Aberdeenshire Councillor Paul Johnston highlighted his concerns over Trump's planning application for a luxury golf course development at Menie Estate in a newspaper article.

He felt that the land deal between Aberdeenshire Council and Trump was too generous to the developer and could involve breaches of council policy. Trump was recently granted full planning permission for the project after a public inquiry and intervention by the Scottish Government.

The council accused Johnston of a serious breach of its code of conduct after he wrote that it had offered Trump £5 million of land on which to build homes as part of the planned resort. The controversial claims, made in June, caused outrage and were vehemently denied by council bosses.

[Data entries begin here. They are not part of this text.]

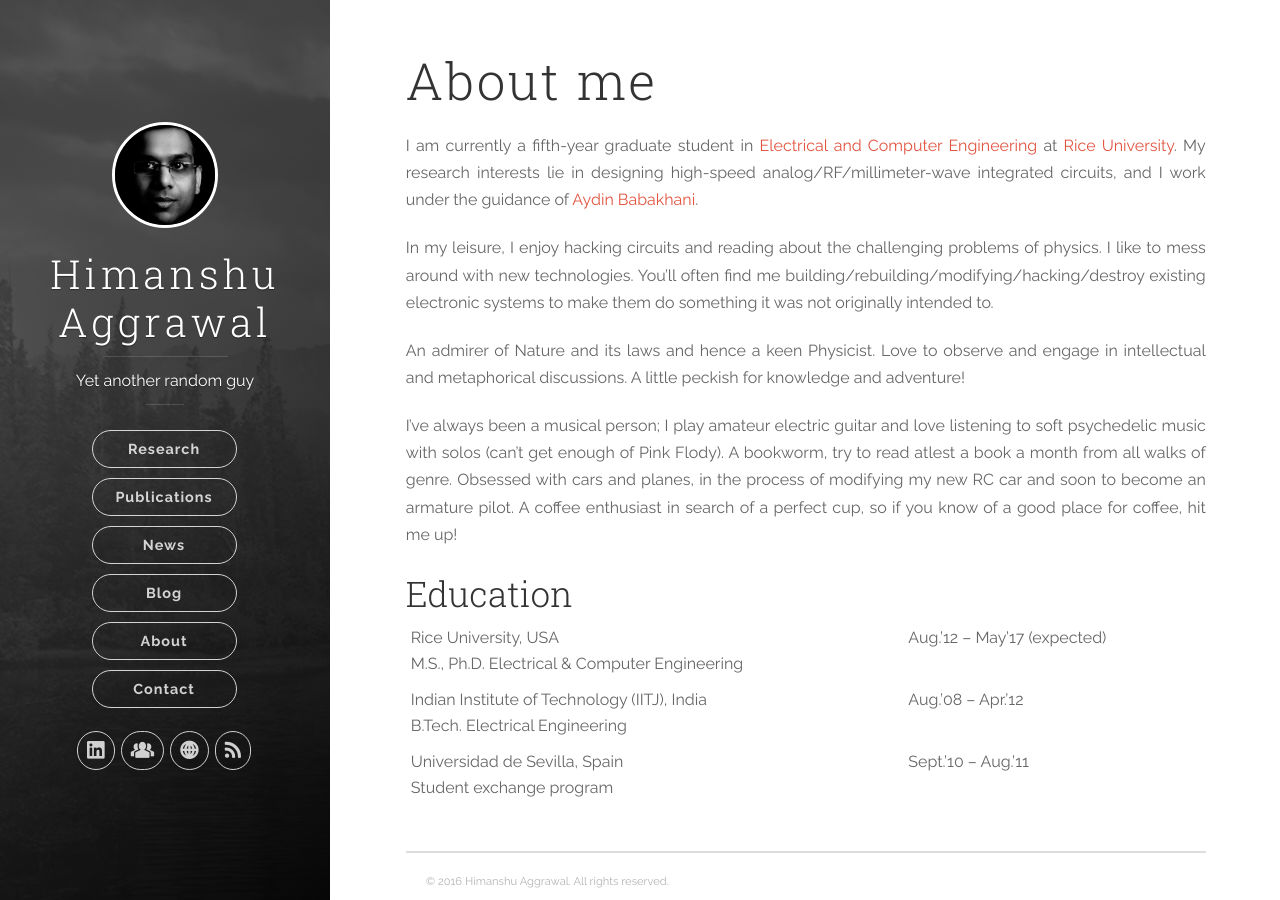
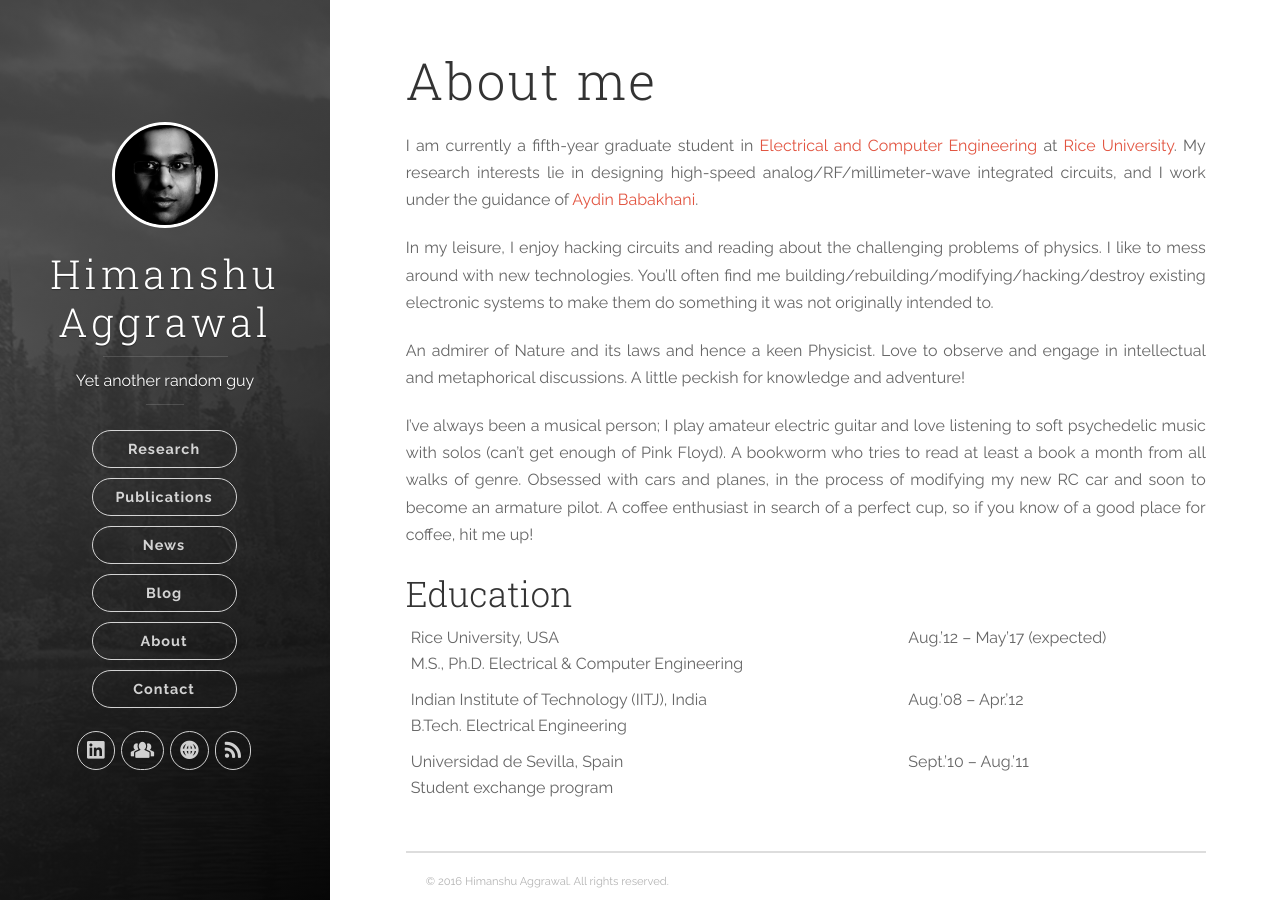
Before and after one commit to ahimanshu13/ahimanshu13.github.io, a Jekyll site: the page built from about/index.md, in a window 1280 px wide. Built offline with Jekyll 4.4.1, drawn with Linux system fonts in a browser that asks for light colours; nearby versions of some CDN libraries.

Commit message:
Update About Me

```diff
--- a/about/index.md
+++ b/about/index.md
@@ -11,7 +11,7 @@ In my leisure, I enjoy hacking circuits and reading about the challenging proble
 
 An admirer of Nature and its laws and hence a keen Physicist. Love to observe and engage in intellectual and metaphorical discussions. A little peckish for knowledge and adventure!
 
-I've always been a musical person; I play amateur electric guitar and love listening to soft psychedelic music with solos (can't get enough of Pink Flody). A bookworm, try to read atlest a book a month from all walks of genre. Obsessed with cars and planes, in the process of modifying my new RC car and soon to become an armature pilot. A coffee enthusiast in search of a perfect cup, so if you know of a good place for coffee, hit me up!
+I've always been a musical person; I play amateur electric guitar and love listening to soft psychedelic music with solos (can't get enough of Pink Floyd). A bookworm who tries to read at least a book a month from all walks of genre. Obsessed with cars and planes, in the process of modifying my new RC car and soon to become an armature pilot. A coffee enthusiast in search of a perfect cup, so if you know of a good place for coffee, hit me up!
 
 ## Education
 <style>
```
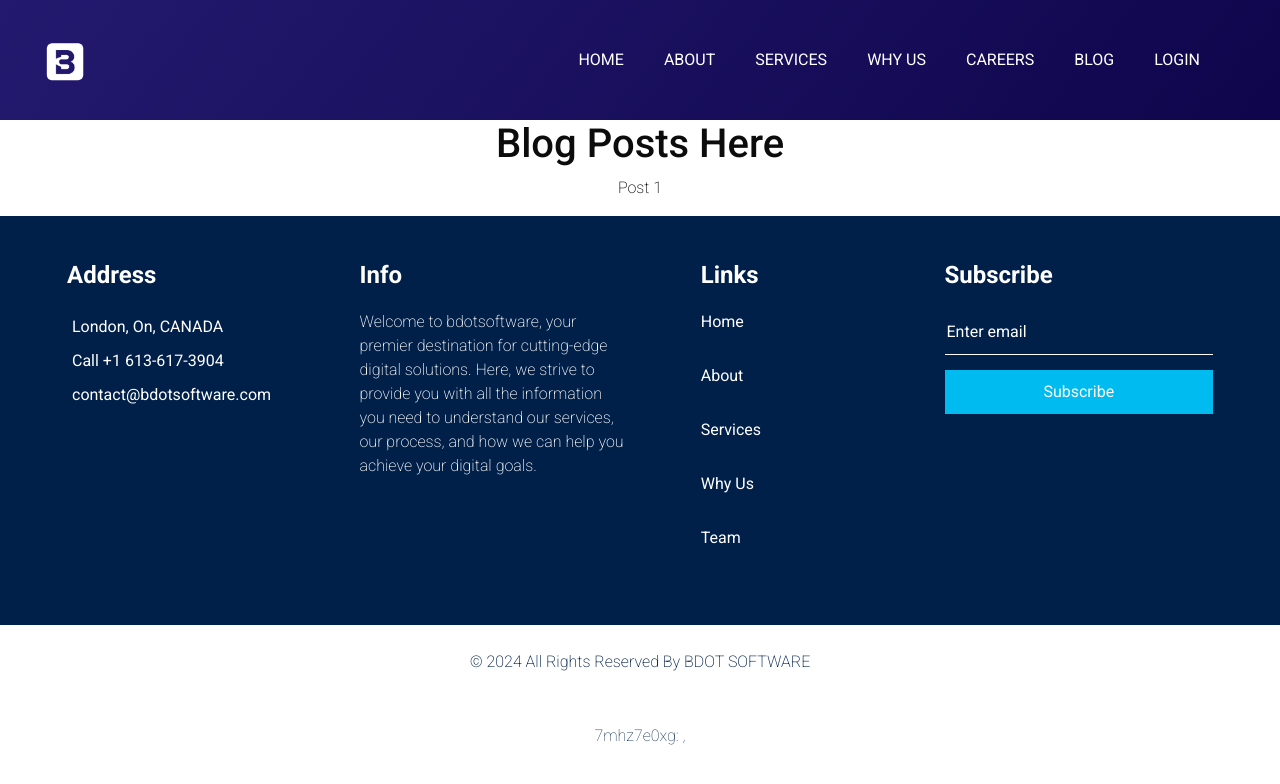
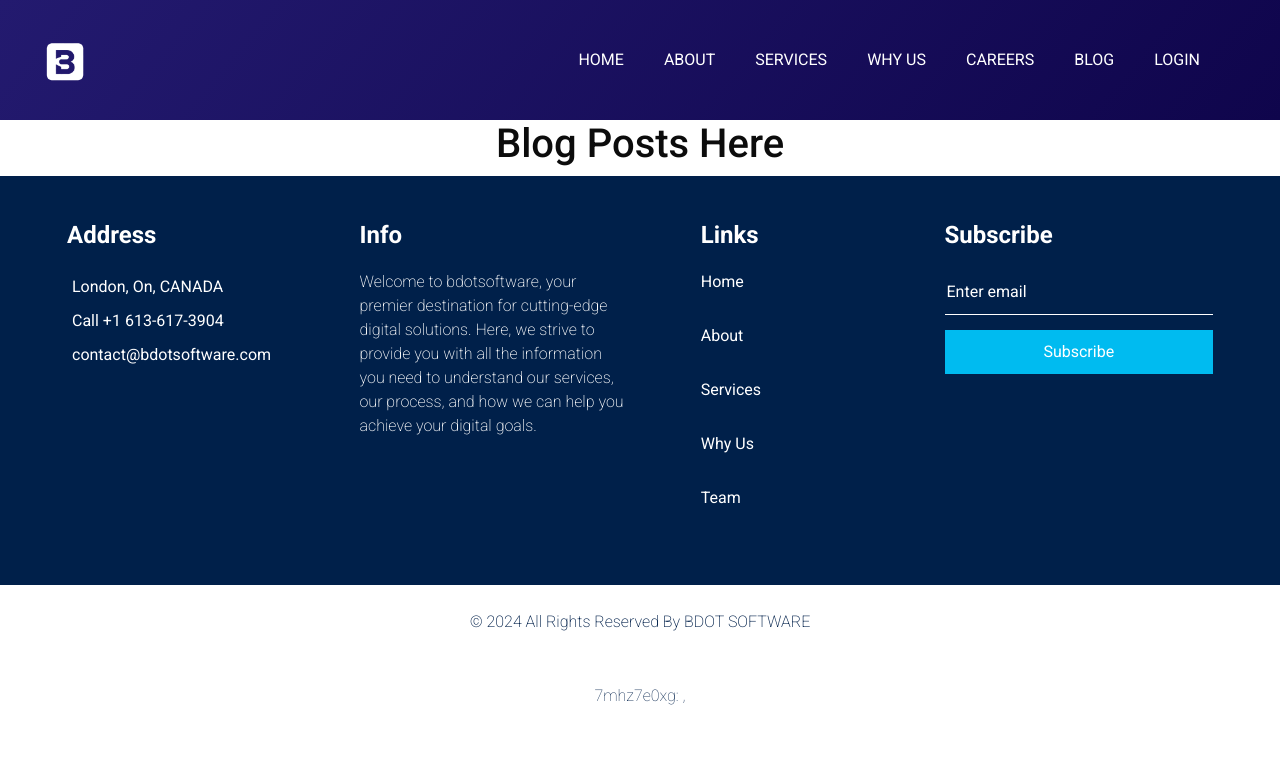
Before and after one commit to bjrfx/bdotsoftware.com, a React (Create React App) app: page /blog in a window 1280 px wide. Shown: the top 784 px of the page. Built offline with nearby package versions, Linux system fonts and the light colour scheme; no server answers; some icons are missing.

Commit message:
Update Blog.jsx

```diff
--- a/src/blog/Blog.jsx
+++ b/src/blog/Blog.jsx
@@ -8,7 +8,7 @@ const Blog = () => {
     <div className='sub_page'>
         <CommonHeader />
         <h1 style = {{ textAlign: 'center'}}>Blog Posts Here</h1>
-        <p style = {{ textAlign: 'center'}}>Post 1</p>
+        {/* <p style = {{ textAlign: 'center'}}>Post 1</p> */}
         <Info />
         <Footer />
     </div>
```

Johnston personally referred the matter to the Standards Commission which has now cleared him of any misconduct.

'I feel relieved and very happy that the judgement as to my conduct has been found to be in my favour. I have been cleared. It is clear that the council was wrong to say that I had committed a serious breach of the code when clearly I had not,' said Johnston.

'My actions were in fact part of me doing my job properly which includes raising questions that need to be raised in relation to issues of major public concern. The judgement raises questions on the Council's process of dealing with planning agreements where they involve the granting of permissions as a condition,' he added.

Critics of the Trump project are now claiming that he is not as committed to the billion pound project as he has pledged after George Sorial, the American tycoon's lawyer, said that work on the championship golf course at Balmedie was proceeding but it would be several years before the houses are built because of the economic downturn.

'The way we envisage it is that the golf course is full speed ahead. With the golf comes a club house and maintenance facilities, then the hotel. The homes could take several years. We can't help but acknowledge the slow-down in the market. We have to sell them, so we're not going to build anything until it feels right,' he said.